City of London ecologist Adrian Brooker explained: “This box had not been used until this year, but a few years ago some small refinements were made adding some nesting materialand this seems to have done the trick!

“Several pairs of kestrels breed on the Heath yearly and they can be seen hovering over Heath meadows throughout the summer.”

This particular nest is near the Sanctuary pond in Highgate and there, three of us were lucky enough to be watching the nest just as a parent returned with a dead mouse for the young.

Dramatically, the kill fell to the ground, and an eager young kestrel dove out after it.

This was his first flight and a privilege to see. Even if the young bird landed on a bench without much idea what to do next.

We had to use innovative methods to help the little kestrel back to his nest — it travelled on the end of a photographer’s tripod!

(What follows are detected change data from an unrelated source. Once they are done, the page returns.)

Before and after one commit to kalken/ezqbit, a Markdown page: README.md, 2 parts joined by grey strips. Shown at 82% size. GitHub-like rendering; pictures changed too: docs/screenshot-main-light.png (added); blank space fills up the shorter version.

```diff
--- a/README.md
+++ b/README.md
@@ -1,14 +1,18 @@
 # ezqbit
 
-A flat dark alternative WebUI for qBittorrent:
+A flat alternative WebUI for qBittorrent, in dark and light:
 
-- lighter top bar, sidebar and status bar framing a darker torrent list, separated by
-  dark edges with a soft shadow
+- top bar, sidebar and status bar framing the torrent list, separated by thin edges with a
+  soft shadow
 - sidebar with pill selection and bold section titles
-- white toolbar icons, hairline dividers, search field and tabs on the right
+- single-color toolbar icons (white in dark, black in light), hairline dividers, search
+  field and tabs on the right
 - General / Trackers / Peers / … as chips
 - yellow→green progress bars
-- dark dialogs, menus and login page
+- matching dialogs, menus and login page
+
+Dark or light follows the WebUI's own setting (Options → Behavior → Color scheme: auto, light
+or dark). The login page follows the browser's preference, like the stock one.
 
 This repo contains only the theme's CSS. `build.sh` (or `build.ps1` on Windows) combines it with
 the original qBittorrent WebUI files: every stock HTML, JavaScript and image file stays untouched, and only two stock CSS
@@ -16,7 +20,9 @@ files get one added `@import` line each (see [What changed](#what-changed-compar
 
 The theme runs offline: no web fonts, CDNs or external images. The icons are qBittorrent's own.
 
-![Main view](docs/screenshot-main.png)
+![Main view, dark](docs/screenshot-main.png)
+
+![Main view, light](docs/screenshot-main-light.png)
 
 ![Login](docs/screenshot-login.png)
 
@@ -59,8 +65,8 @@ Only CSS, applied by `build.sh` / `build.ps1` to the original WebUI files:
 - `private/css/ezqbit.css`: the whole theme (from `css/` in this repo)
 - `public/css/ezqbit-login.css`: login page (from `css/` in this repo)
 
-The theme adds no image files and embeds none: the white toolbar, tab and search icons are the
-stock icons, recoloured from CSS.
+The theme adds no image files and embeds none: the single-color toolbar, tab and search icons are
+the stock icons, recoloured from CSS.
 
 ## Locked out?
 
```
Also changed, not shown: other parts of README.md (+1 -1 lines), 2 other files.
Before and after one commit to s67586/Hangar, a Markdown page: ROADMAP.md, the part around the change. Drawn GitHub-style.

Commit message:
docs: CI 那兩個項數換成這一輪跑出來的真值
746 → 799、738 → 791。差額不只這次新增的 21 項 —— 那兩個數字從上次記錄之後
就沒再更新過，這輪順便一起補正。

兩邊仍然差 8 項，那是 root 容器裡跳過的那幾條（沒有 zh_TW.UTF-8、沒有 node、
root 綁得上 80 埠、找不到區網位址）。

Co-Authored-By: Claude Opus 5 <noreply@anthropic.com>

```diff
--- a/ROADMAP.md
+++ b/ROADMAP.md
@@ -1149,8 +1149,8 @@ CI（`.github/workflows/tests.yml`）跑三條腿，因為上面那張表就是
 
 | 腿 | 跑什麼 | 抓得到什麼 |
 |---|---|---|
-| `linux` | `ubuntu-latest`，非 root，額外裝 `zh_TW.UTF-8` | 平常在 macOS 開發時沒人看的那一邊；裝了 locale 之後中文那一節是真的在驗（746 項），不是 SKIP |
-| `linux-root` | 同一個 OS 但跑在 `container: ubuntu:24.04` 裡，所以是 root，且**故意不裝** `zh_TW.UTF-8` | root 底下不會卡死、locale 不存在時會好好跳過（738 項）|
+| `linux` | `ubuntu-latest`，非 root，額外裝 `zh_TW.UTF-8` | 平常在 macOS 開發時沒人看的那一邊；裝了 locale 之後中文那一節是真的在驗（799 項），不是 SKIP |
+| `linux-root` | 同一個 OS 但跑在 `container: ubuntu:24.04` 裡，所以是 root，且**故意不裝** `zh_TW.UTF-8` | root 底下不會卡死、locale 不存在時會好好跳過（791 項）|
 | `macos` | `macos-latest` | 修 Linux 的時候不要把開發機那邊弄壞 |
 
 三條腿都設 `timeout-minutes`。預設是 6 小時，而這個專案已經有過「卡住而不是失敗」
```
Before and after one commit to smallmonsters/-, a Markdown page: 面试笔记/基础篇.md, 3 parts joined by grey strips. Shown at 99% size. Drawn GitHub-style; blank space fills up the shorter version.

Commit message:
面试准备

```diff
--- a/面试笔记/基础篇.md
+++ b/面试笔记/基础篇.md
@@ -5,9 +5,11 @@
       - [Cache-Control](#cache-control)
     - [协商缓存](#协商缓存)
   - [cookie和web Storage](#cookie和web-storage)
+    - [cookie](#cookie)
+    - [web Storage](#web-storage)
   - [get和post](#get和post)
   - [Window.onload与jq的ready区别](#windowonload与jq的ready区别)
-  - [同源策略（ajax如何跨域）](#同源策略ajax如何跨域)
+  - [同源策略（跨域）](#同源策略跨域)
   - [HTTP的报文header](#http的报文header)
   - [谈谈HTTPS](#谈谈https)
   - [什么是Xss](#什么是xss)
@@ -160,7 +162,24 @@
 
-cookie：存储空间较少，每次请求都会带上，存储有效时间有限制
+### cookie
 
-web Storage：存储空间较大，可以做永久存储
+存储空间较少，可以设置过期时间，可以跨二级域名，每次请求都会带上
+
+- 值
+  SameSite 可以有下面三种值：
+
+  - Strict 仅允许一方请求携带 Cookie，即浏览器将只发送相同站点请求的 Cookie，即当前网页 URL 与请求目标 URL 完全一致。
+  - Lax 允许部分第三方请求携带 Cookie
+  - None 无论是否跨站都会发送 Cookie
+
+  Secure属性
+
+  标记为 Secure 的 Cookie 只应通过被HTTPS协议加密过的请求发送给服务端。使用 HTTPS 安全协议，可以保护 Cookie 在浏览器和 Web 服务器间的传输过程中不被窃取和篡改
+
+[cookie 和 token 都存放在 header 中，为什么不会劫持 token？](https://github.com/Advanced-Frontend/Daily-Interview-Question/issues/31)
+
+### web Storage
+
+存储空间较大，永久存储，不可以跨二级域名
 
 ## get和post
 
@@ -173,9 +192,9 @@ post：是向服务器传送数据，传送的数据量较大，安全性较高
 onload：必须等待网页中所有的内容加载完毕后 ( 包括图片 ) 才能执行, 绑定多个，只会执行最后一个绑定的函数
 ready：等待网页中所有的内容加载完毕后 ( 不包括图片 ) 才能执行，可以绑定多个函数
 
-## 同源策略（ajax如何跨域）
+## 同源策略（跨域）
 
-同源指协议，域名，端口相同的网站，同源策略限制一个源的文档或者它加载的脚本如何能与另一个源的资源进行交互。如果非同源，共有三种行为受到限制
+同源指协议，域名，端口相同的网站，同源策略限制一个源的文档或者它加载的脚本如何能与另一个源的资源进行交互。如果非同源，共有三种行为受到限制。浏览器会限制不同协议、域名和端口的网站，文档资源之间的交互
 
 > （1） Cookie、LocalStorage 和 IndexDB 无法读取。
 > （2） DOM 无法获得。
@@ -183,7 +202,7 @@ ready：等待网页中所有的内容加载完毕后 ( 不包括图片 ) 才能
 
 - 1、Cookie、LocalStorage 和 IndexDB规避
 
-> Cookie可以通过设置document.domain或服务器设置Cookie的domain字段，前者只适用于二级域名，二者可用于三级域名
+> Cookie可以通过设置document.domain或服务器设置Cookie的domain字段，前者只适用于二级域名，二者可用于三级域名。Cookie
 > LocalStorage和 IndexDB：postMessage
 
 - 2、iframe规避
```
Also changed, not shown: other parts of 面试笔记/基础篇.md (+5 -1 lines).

The baby kestrels are transfixed by a camera. They stare intensely when they hear the clicking noise it makes, but, thankfully, these new Hampstead residents aren’t scared off easily.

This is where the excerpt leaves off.